Brigadier General John Hunt Morgan was one of the Confederacy’s most colorful and successful cavaliers and raiders. His exploits earned him a reputation for audacity and creativity that took him deep behind federal lines – the farthest north a Confederate force ever penetrated during the Civil War.
Morgan grew up in Kentucky, attended college in Lexington briefly, but left to serve in the the Mexican War under Zachary Taylor. He distinguished himself at the Battle of Buena Vista. After the war Morgan became a very successful businessman and equipped a militia company, “Lexington Rifles,” with his own money.
He joined the Confederate army and quickly moved up the ranks in the cavalry. He fought at Shiloh and then served under General Bragg in Tennessee. Soon he became famous for his swift and daring raids that characterized many Confederate cavalry leaders during the war.
Morgan, “The Thunderbolt of the Confederacy,” made spectacular raids on Union-held territory. Starting in the summer of 1862, he and 900 cavaliers set out on a thousand mile ride through Kentucky. “Morgan’s Raiders,” traveling light and living off the land, wreaked havoc on the Union. They destroyed railroad and telegraph lines, seized horses and massive amounts of supplies, and captured hundreds of Yankee soldiers. By December 1862, these raids had successfully diverted some 20,000 Union troops to secure supply lines and communications networks.
But his most ambitious and dramatic raid occurred a year later after the battles of Vicksburg and Gettysburg. Morgan with 2,400 men, going beyond his authorization, crossed the Ohio and rode hundreds of miles along the river, terrorizing Federals in southern Indiana and Ohio. On their way back to Kentucky, Union troops under General Hobson blocked their passage, and captured Morgan and his raiders.

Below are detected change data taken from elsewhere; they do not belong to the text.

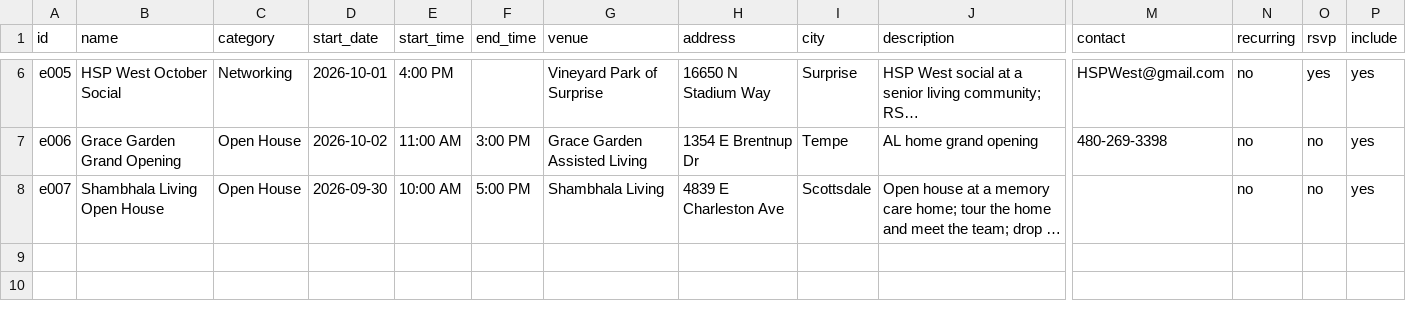
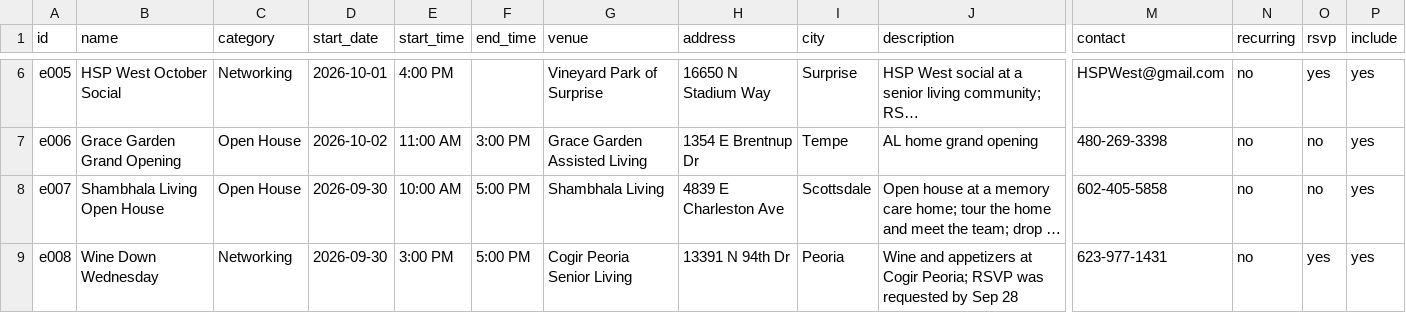
Before and after one commit to cgruita/shcsaz, a CSV file: data/weeks/2026-09-28.csv, drawn as a sheet; only a part is shown, gaps mark what is left out; long unchanged cells end in …; rows hold the shown columns only; the diff names each change by its address in the sheet, - before the commit and + after, or states it on an @@ line.

Commit message:
Add Cogir Peoria Wine Down Wednesday (Sep 30); Shambhala phone

```diff
--- a/data/weeks/2026-09-28.csv
+++ b/data/weeks/2026-09-28.csv
-M8 (contact): (empty)
+M8 (contact): 602-405-5858
+row 9: e008 | Wine Down Wednesday | Networking | 2026-09-30 | 3:00 PM | 5:00 PM | Cogir Peoria Senior Living | 13391 N 94th Dr | Peoria | Wine and appetizers at Cogir Peoria; RSVP was requested by Sep 28 | 623-977-1431 | no | yes | yes
```
Also changed, not shown: 3 other files.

It was July when Morgan and his officers found themselves prisoners in the Ohio State Penitentiary. But by November the men successfully dug and tunneled their way out of the prison and escaped back to the South to return to the Confederate lines.

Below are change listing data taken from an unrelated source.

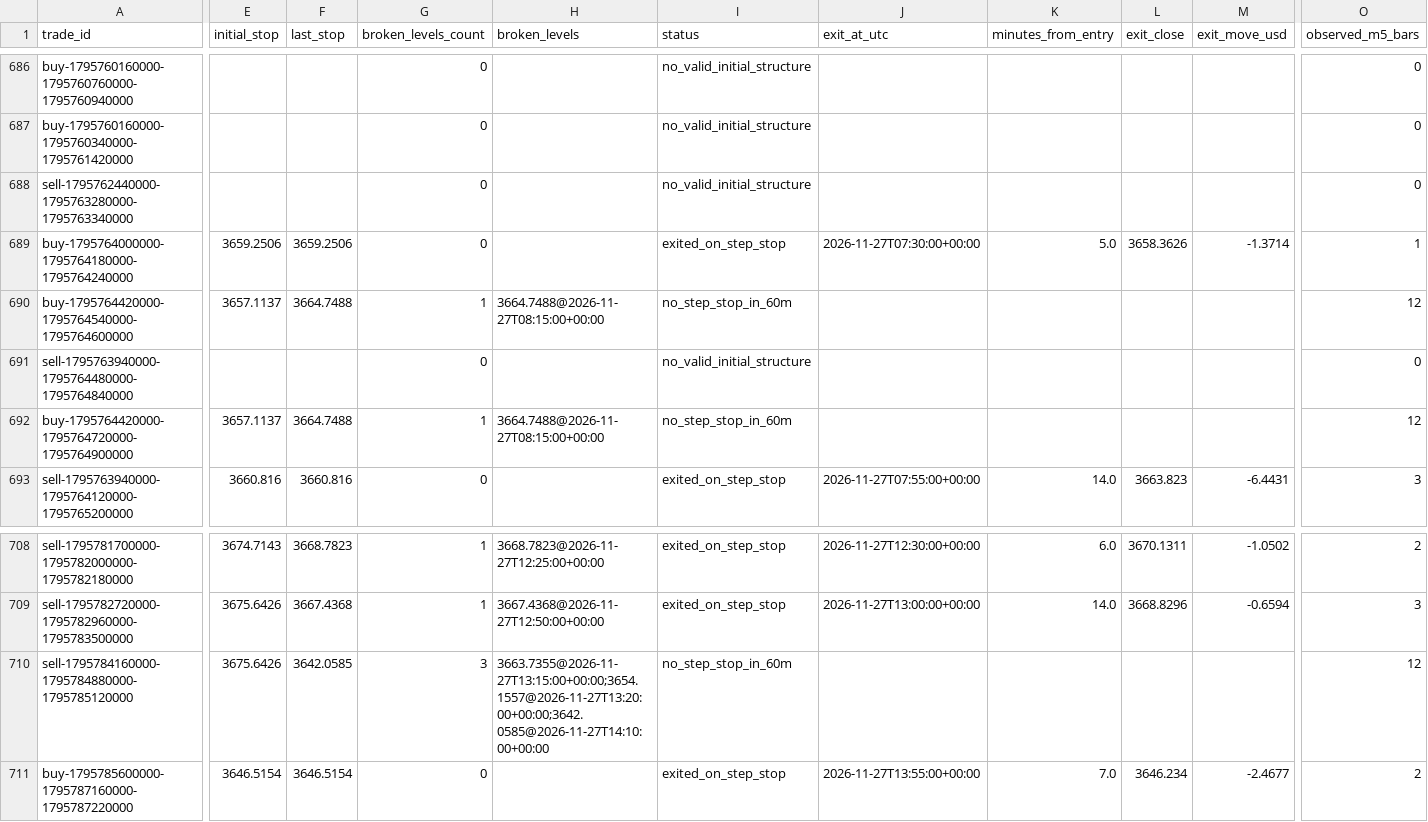
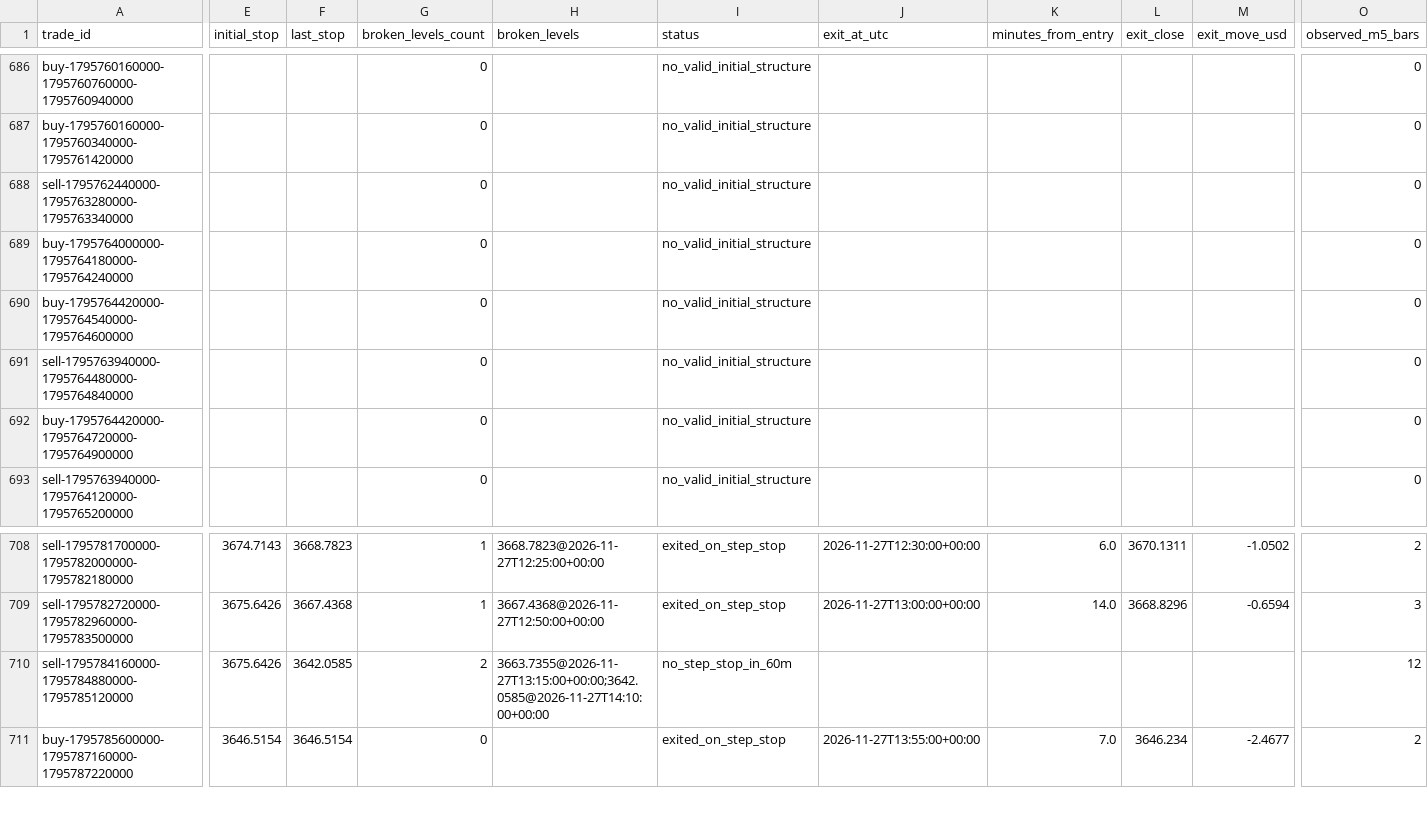
Before and after one commit to salehrbo1-cell/Alert-bot, a CSV file: research/sonic_paper/exit_rule_step_resistance.csv, drawn as a sheet; only a part is shown, gaps mark what is left out; the diff covers the shown part only; the diff names each change by its address in the sheet, - before the commit and + after, or states it on an @@ line.

```diff
--- a/research/sonic_paper/exit_rule_step_resistance.csv
+++ b/research/sonic_paper/exit_rule_step_resistance.csv
-E689 (initial_stop): 3659.2506
+E689 (initial_stop): (empty)
-F689 (last_stop): 3659.2506
+F689 (last_stop): (empty)
-I689 (status): exited_on_step_stop
+I689 (status): no_valid_initial_structure
-J689 (exit_at_utc): 2026-11-27T07:30:00+00:00
+J689 (exit_at_utc): (empty)
-K689 (minutes_from_entry): 5.0
+K689 (minutes_from_entry): (empty)
-L689 (exit_close): 3658.3626
+L689 (exit_close): (empty)
-M689 (exit_move_usd): -1.3714
+M689 (exit_move_usd): (empty)
-O689 (observed_m5_bars): 1
+O689 (observed_m5_bars): 0
-E690 (initial_stop): 3657.1137
+E690 (initial_stop): (empty)
-F690 (last_stop): 3664.7488
+F690 (last_stop): (empty)
-G690 (broken_levels_count): 1
+G690 (broken_levels_count): 0
-H690 (broken_levels): 3664.7488@2026-11-27T08:15:00+00:00
+H690 (broken_levels): (empty)
-I690 (status): no_step_stop_in_60m
+I690 (status): no_valid_initial_structure
-O690 (observed_m5_bars): 12
+O690 (observed_m5_bars): 0
-E692 (initial_stop): 3657.1137
+E692 (initial_stop): (empty)
-F692 (last_stop): 3664.7488
+F692 (last_stop): (empty)
-G692 (broken_levels_count): 1
+G692 (broken_levels_count): 0
-H692 (broken_levels): 3664.7488@2026-11-27T08:15:00+00:00
+H692 (broken_levels): (empty)
-I692 (status): no_step_stop_in_60m
+I692 (status): no_valid_initial_structure
-O692 (observed_m5_bars): 12
+O692 (observed_m5_bars): 0
-E693 (initial_stop): 3660.816
+E693 (initial_stop): (empty)
-F693 (last_stop): 3660.816
+F693 (last_stop): (empty)
-I693 (status): exited_on_step_stop
+I693 (status): no_valid_initial_structure
-J693 (exit_at_utc): 2026-11-27T07:55:00+00:00
+J693 (exit_at_utc): (empty)
-K693 (minutes_from_entry): 14.0
+K693 (minutes_from_entry): (empty)
-L693 (exit_close): 3663.823
+L693 (exit_close): (empty)
-M693 (exit_move_usd): -6.4431
+M693 (exit_move_usd): (empty)
-O693 (observed_m5_bars): 3
+O693 (observed_m5_bars): 0
-G710 (broken_levels_count): 3
+G710 (broken_levels_count): 2
-H710 (broken_levels): 3663.7355@2026-11-27T13:15:00+00:00;3654.1557@2026-11-27T13:20:00+00:00;3642.0585@2026-11-27T14:10:00+00:00
+H710 (broken_levels): 3663.7355@2026-11-27T13:15:00+00:00;3642.0585@2026-11-27T14:10:00+00:00
```
Also changed, not shown: 2 added rows and 53 edited cells elsewhere in this file, research/sonic_paper/exit_rule_m5_structure.csv, research/sonic_paper/exit_rule_structure_break.csv, 4 other files.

Soon Morgan received a new appointment as head of the Department of Southwestern Virginia. As he was making plans for his next attack in September of 1884, Yankees made a surprise attack on his camp. A Union private, who reportedly had once served under Morgan, shot and killed the General.
General John Hunt Morgan, with his colorful and perhaps controversial reputation, is often included among leaders such as John S. Mosby, Jeb Stuart, and Nathan Bedford Forrest as an example of the superior fighting qualities of the Southern cavalryman.
Morgan’s Grave in Lexington Cemetery